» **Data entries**
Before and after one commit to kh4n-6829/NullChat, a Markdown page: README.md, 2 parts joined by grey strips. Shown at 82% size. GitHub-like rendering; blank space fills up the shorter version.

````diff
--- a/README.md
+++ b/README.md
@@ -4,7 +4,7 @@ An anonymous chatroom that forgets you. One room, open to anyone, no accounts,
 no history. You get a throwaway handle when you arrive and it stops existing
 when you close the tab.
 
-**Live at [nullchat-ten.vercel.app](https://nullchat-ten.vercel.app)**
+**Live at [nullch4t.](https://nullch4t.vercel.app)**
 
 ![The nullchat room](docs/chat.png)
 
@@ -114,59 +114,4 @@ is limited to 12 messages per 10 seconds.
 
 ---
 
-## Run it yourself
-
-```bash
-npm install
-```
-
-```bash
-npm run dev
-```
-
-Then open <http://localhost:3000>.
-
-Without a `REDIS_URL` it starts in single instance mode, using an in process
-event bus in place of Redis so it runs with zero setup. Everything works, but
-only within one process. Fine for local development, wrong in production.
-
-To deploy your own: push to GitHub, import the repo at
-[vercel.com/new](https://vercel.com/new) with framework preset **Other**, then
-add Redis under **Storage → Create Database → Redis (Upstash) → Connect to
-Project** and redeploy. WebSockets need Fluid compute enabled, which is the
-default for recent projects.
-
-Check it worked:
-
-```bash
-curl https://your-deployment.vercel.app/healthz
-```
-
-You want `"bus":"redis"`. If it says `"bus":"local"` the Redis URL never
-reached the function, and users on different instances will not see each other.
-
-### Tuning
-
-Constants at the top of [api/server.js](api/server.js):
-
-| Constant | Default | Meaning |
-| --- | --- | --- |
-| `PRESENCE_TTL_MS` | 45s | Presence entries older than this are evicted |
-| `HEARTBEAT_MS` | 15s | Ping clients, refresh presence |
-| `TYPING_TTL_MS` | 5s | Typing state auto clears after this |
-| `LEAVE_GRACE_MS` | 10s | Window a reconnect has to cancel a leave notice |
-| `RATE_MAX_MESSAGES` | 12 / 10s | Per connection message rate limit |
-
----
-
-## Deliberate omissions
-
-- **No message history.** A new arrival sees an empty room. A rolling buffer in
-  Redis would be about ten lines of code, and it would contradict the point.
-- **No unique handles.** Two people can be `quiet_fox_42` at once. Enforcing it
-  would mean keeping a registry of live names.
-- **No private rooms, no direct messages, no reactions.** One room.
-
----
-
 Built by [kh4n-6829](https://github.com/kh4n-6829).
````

» **TASK DETAILS**
Repeat the lines above with every word intact.

» **RESULT OF THE EXERCISE**
Before and after one commit to kh4n-6829/NullChat, a Markdown page: README.md, 2 parts joined by grey strips. Shown at 82% size. GitHub-like rendering; blank space fills up the shorter version.

````diff
--- a/README.md
+++ b/README.md
@@ -4,7 +4,7 @@ An anonymous chatroom that forgets you. One room, open to anyone, no accounts,
 no history. You get a throwaway handle when you arrive and it stops existing
 when you close the tab.
 
-**Live at [nullchat-ten.vercel.app](https://nullchat-ten.vercel.app)**
+**Live at [nullch4t.](https://nullch4t.vercel.app)**
 
 ![The nullchat room](docs/chat.png)
 
@@ -114,59 +114,4 @@ is limited to 12 messages per 10 seconds.
 
 ---
 
-## Run it yourself
-
-```bash
-npm install
-```
-
-```bash
-npm run dev
-```
-
-Then open <http://localhost:3000>.
-
-Without a `REDIS_URL` it starts in single instance mode, using an in process
-event bus in place of Redis so it runs with zero setup. Everything works, but
-only within one process. Fine for local development, wrong in production.
-
-To deploy your own: push to GitHub, import the repo at
-[vercel.com/new](https://vercel.com/new) with framework preset **Other**, then
-add Redis under **Storage → Create Database → Redis (Upstash) → Connect to
-Project** and redeploy. WebSockets need Fluid compute enabled, which is the
-default for recent projects.
-
-Check it worked:
-
-```bash
-curl https://your-deployment.vercel.app/healthz
-```
-
-You want `"bus":"redis"`. If it says `"bus":"local"` the Redis URL never
-reached the function, and users on different instances will not see each other.
-
-### Tuning
-
-Constants at the top of [api/server.js](api/server.js):
-
-| Constant | Default | Meaning |
-| --- | --- | --- |
-| `PRESENCE_TTL_MS` | 45s | Presence entries older than this are evicted |
-| `HEARTBEAT_MS` | 15s | Ping clients, refresh presence |
-| `TYPING_TTL_MS` | 5s | Typing state auto clears after this |
-| `LEAVE_GRACE_MS` | 10s | Window a reconnect has to cancel a leave notice |
-| `RATE_MAX_MESSAGES` | 12 / 10s | Per connection message rate limit |
-
----
-
-## Deliberate omissions
-
-- **No message history.** A new arrival sees an empty room. A rolling buffer in
-  Redis would be about ten lines of code, and it would contradict the point.
-- **No unique handles.** Two people can be `quiet_fox_42` at once. Enforcing it
-  would mean keeping a registry of live names.
-- **No private rooms, no direct messages, no reactions.** One room.
-
----
-
 Built by [kh4n-6829](https://github.com/kh4n-6829).
````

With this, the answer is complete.